My Experience with Fitness Competitions

Why I’ve decided to not compete in fitness competitions:

Hey guys, long time no post!

I’m not usually one to put my personal business out for everyone to read, but I feel like this is something I have to share.

I’ve recently competed in the bikini division of an NPC fitness competition. This was my third competition. I honestly decided not to compete after the second competition, but I had made friends with these great girls at my gym who talked me into one last competition before I go into an accelerated nurse practitioner program in the fall.

I knew before going into the competition prep that it’s not really healthy. I knew that I did not enjoy prepping for competitions. I knew that I did not need to lose weight or fat (I was at a healthy weight BMI for my height). However, I wanted to be there for my friends, and I figured one last competition wouldn’t hurt.

I did a 14 week prep, which, in retrospect, was way too much for me. I did not have that much to lose to begin with, and I lost a lot of weight really fast. I would classify myself as a bit of a perfectionist. I tend to take whatever I do to extremes. It is something I am working on changing.

I started off at about 122 pounds and quickly dropped down to about 116 in the matter of a few short weeks. Then, I was stuck at 116 for a few weeks, but suddenly my weight plummeted down to 110 rather quickly. I had not changed my diet or exercise so I was highly surprised by this sudden drop.

Toward the end of prep, I was pretty exhausted and run down. I had no energy to do much of anything besides workout and cook food. I also had a week where I was just so depleted and “depressed”. I was just sad. I could not cheer up for the life of me. Nothing was exciting or fun or interesting.

I was feeling this way towards the last 3 weeks of the prep, but I did not want to stop because I had already ordered my suit and bought new heels and the whole nine yards. Looking back, I probably should have just stopped prepping and focus more on the pressing health issues at hand, but I did not want to be a “quitter”.

What also made things even more difficult to back out of the competition was that a huge group of people from my gym were coming to watch the show and cheer us all on. I knew I would feel guilty or like a loser if I just quit with only three weeks left of the 14 week prep.

So, I pushed through and some how made it through the last 3 weeks. Competition day came, I did fairly well. I placed 4th in my division. When it was all over, I looked at my little plastic trophy and all I could think was “wow, this totally was not worth it at all”. All of the social events I gave up, all of the pain I pushed myself through, all of the dieting I did, all of the cardio and weight lifting and days of complete depletion — and all for what? Some recognition by random judges? All to say, “I did it!, I competed and placed!” . All to say I was able to push myself to my lowest weight yet? To be able to write on my instagram, “qualified npc bikini competitor!” ?

I understand that people love competing, and I am not knocking or belittling anyone who competes. It’s a great thing to have goals and to accomplish those goals.
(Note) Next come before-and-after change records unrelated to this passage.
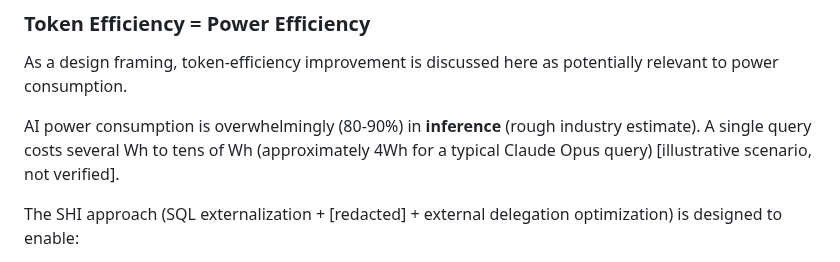
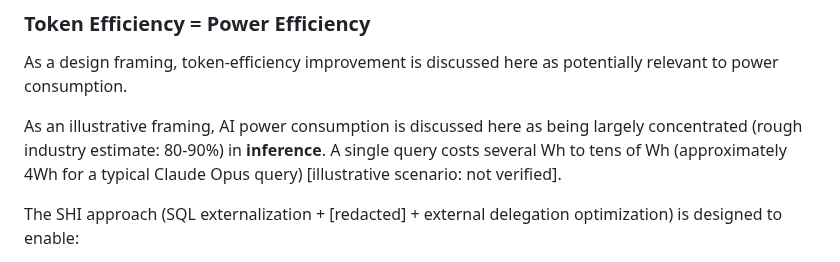
Before and after one commit to naoyukioyama561-alt/SHI-Claude-Control-OS, a Markdown page: 10-framework/04-three-layer.md, the part around one of its changes. Rendered like a GitHub page.

```diff
--- a/10-framework/04-three-layer.md
+++ b/10-framework/04-three-layer.md
@@ -122,7 +122,7 @@ The essence is completing an **OS layer intended to be portable across AI system
 
 As a design framing, token-efficiency improvement is discussed here as potentially relevant to power consumption.
 
-AI power consumption is overwhelmingly (80-90%) in **inference** (rough industry estimate). A single query costs several Wh to tens of Wh (approximately 4Wh for a typical Claude Opus query) [illustrative scenario, not verified].
+As an illustrative framing, AI power consumption is discussed here as being largely concentrated (rough industry estimate: 80-90%) in **inference**. A single query costs several Wh to tens of Wh (approximately 4Wh for a typical Claude Opus query) [illustrative scenario: not verified].
 
 The SHI approach (SQL externalization + [redacted] + external delegation optimization) is designed to enable:
 - Massive compression of context-resident data (65% context-resident data reduction via PostgreSQL externalization [design target])
```
Also changed, not shown: other parts of 10-framework/04-three-layer.md (+4 -4 lines), ja/10-framework/04-three-layer-ja.md (+5 -5 lines), ja/GLOSSARY-ja.md (+2 -2 lines).
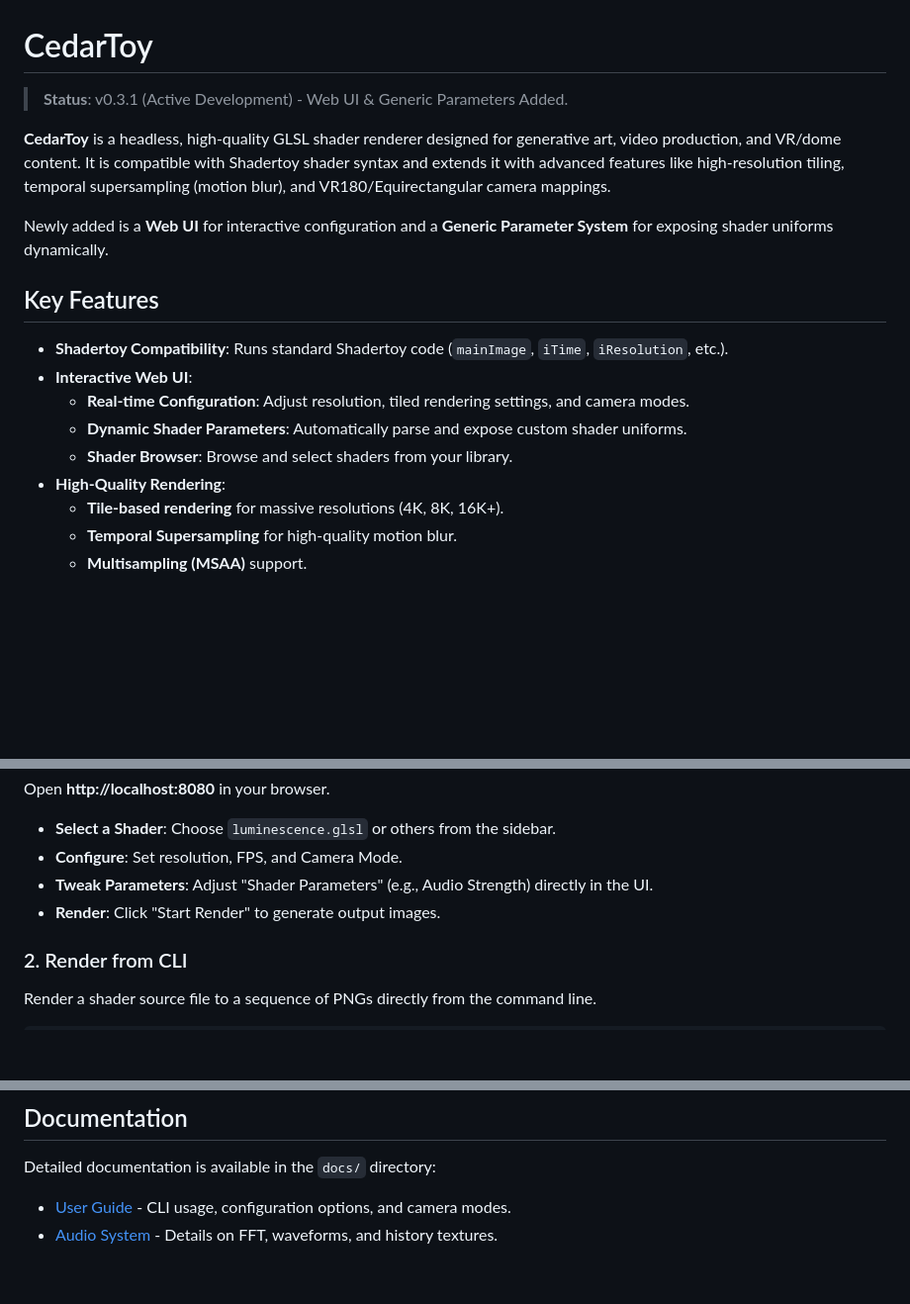
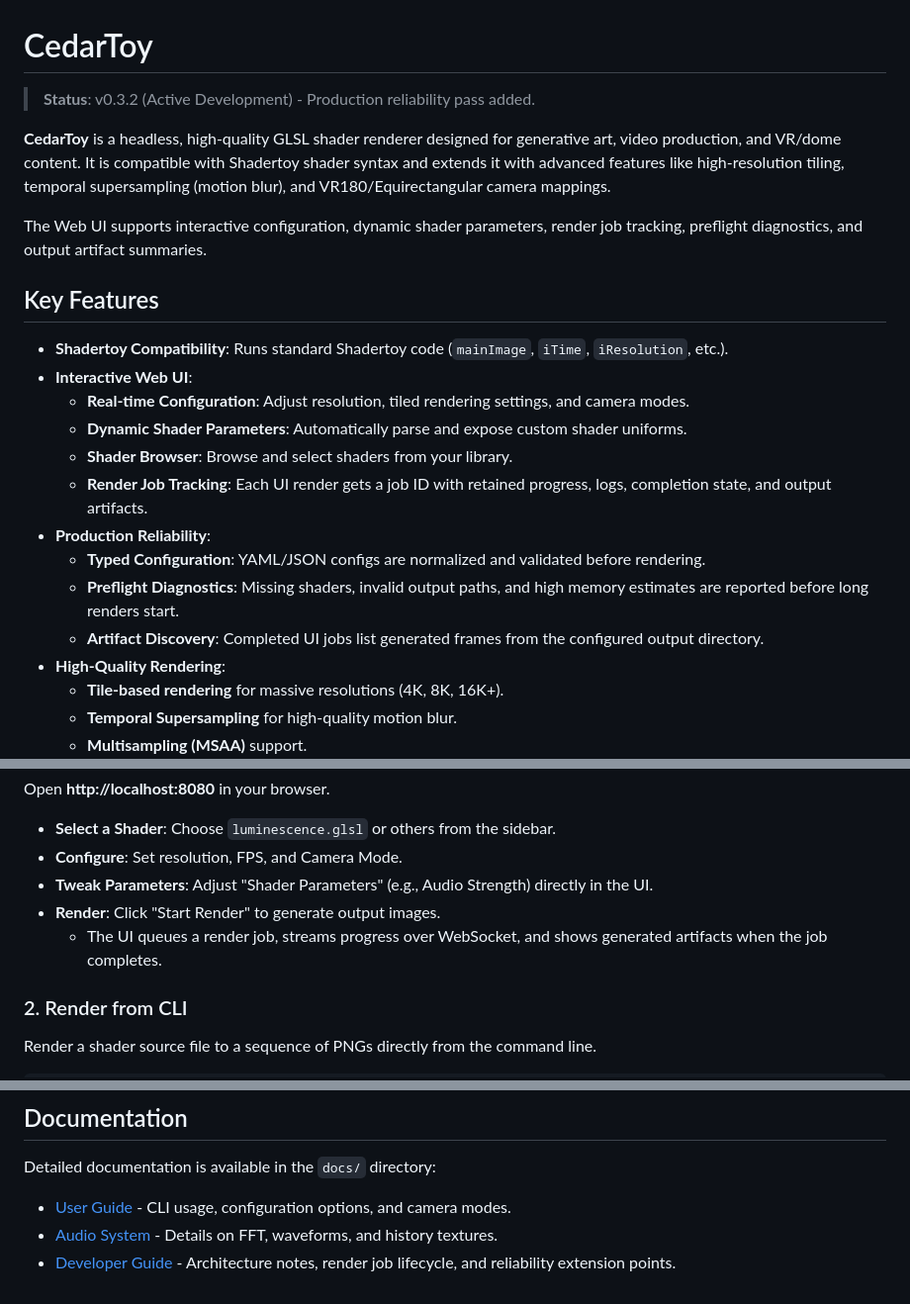
Before and after one commit to cedarconnor/cedartoy, a Markdown page: README.md, 3 parts joined by grey strips. Shown at 99% size. GitHub-like rendering; blank space fills up the shorter version.

Commit message:
Update README for reliability workflow

```diff
--- a/README.md
+++ b/README.md
@@ -1,10 +1,10 @@
 # CedarToy
 
-> **Status**: v0.3.1 (Active Development) - Web UI & Generic Parameters Added.
+> **Status**: v0.3.2 (Active Development) - Production reliability pass added.
 
 **CedarToy** is a headless, high-quality GLSL shader renderer designed for generative art, video production, and VR/dome content. It is compatible with Shadertoy shader syntax and extends it with advanced features like high-resolution tiling, temporal supersampling (motion blur), and VR180/Equirectangular camera mappings.
 
-Newly added is a **Web UI** for interactive configuration and a **Generic Parameter System** for exposing shader uniforms dynamically.
+The Web UI supports interactive configuration, dynamic shader parameters, render job tracking, preflight diagnostics, and output artifact summaries.
 
 ## Key Features
 
@@ -13,6 +13,11 @@ Newly added is a **Web UI** for interactive configuration and a **Generic Parame
   - **Real-time Configuration**: Adjust resolution, tiled rendering settings, and camera modes.
   - **Dynamic Shader Parameters**: Automatically parse and expose custom shader uniforms.
   - **Shader Browser**: Browse and select shaders from your library.
+  - **Render Job Tracking**: Each UI render gets a job ID with retained progress, logs, completion state, and output artifacts.
+- **Production Reliability**:
+  - **Typed Configuration**: YAML/JSON configs are normalized and validated before rendering.
+  - **Preflight Diagnostics**: Missing shaders, invalid output paths, and high memory estimates are reported before long renders start.
+  - **Artifact Discovery**: Completed UI jobs list generated frames from the configured output directory.
 - **High-Quality Rendering**:
   - **Tile-based rendering** for massive resolutions (4K, 8K, 16K+).
   - **Temporal Supersampling** for high-quality motion blur.
@@ -53,6 +58,7 @@ Open **http://localhost:8080** in your browser.
 - **Configure**: Set resolution, FPS, and Camera Mode.
 - **Tweak Parameters**: Adjust "Shader Parameters" (e.g., Audio Strength) directly in the UI.
 - **Render**: Click "Start Render" to generate output images.
+  - The UI queues a render job, streams progress over WebSocket, and shows generated artifacts when the job completes.
 
 ### 2. Render from CLI
 Render a shader source file to a sequence of PNGs directly from the command line.
@@ -87,3 +93,4 @@ Detailed documentation is available in the `docs/` directory:
 
 - [User Guide](docs/USER_GUIDE.md) - CLI usage, configuration options, and camera modes.
 - [Audio System](docs/AUDIO_SYSTEM.md) - Details on FFT, waveforms, and history textures.
+- [Developer Guide](docs/DEVELOPER.md) - Architecture notes, render job lifecycle, and reliability extension points.
```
However, for me, I found competing to be unfulfilling and disappointing.

And the darker side:

3 weeks post competition, and I am at my lowest weight ever. I am 106 pounds and the body fat machine at the gym won’t even register my percentage. It says “error”.

This is extremely unhealthy, especially for the female body. We need fat to function, reproduce, protect our organs, conserve body heat, and much more! I’ve cut back immensely on my workouts. I’ve upped my caloric intake, but I just continue to drop.

I have noticed some disordered tendencies in my eating too. Without meaning to, I pick diet foods. I still count what I eat and weigh and measure. I try a bit of some food, decide it’s not worth the calories, and throw it out. I am really struggling to just let myself go and eat whatever. It’s hard to get out of the “prep mentality”.

I am making huge strides to change my mentality, because at this point, it’s affecting my long-term health.

Low levels of body fat and hormone levels lead to osteoporosis later in life. I do not want to be hunched over and immobile later in life. I do not want to become permanently infertile. I want the option to be able to have children in the future. I do not want my long-term health to suffer for short-term bodily aesthetics.

So, I am working out less! I’m following an online program to cut back my workouts. I am slowly ratcheting down the length of my workouts.

I am allowing myself to indulge more.

I am probably going to start minnie maud protocols to restore my health.

I am making myself go out to eat at least twice per week to places I would have forbidden in the past.

I am challenging myself to eat “bad” foods.

I am filling my mind with positive and uplifting information.

I am reading my Bible and remembering that only God can judge me. It is a great reminder that we are more than our bodies, that our souls are what matter. Nourishing your soul can make all the difference.

Competing has really brought out a super perfectionist side of myself, a side of myself that I do not like. It is so unhealthy. I’ve never had such disordered thoughts before. All I can do is hold myself accountable to changing and setting a good example for everyone else thinking of competing or struggling with getting back to “normal” post competition.

There are so many bigger and better things I’d rather put my resources towards than worrying about what to eat or how my body looks. I have big goals in life that I plan on accomplishing, and I will not allow this small bump in the road to hold me back from my full potential.

Has anyone else experienced this? Please leave tips/advice/stories below!

God Bless!

Danielle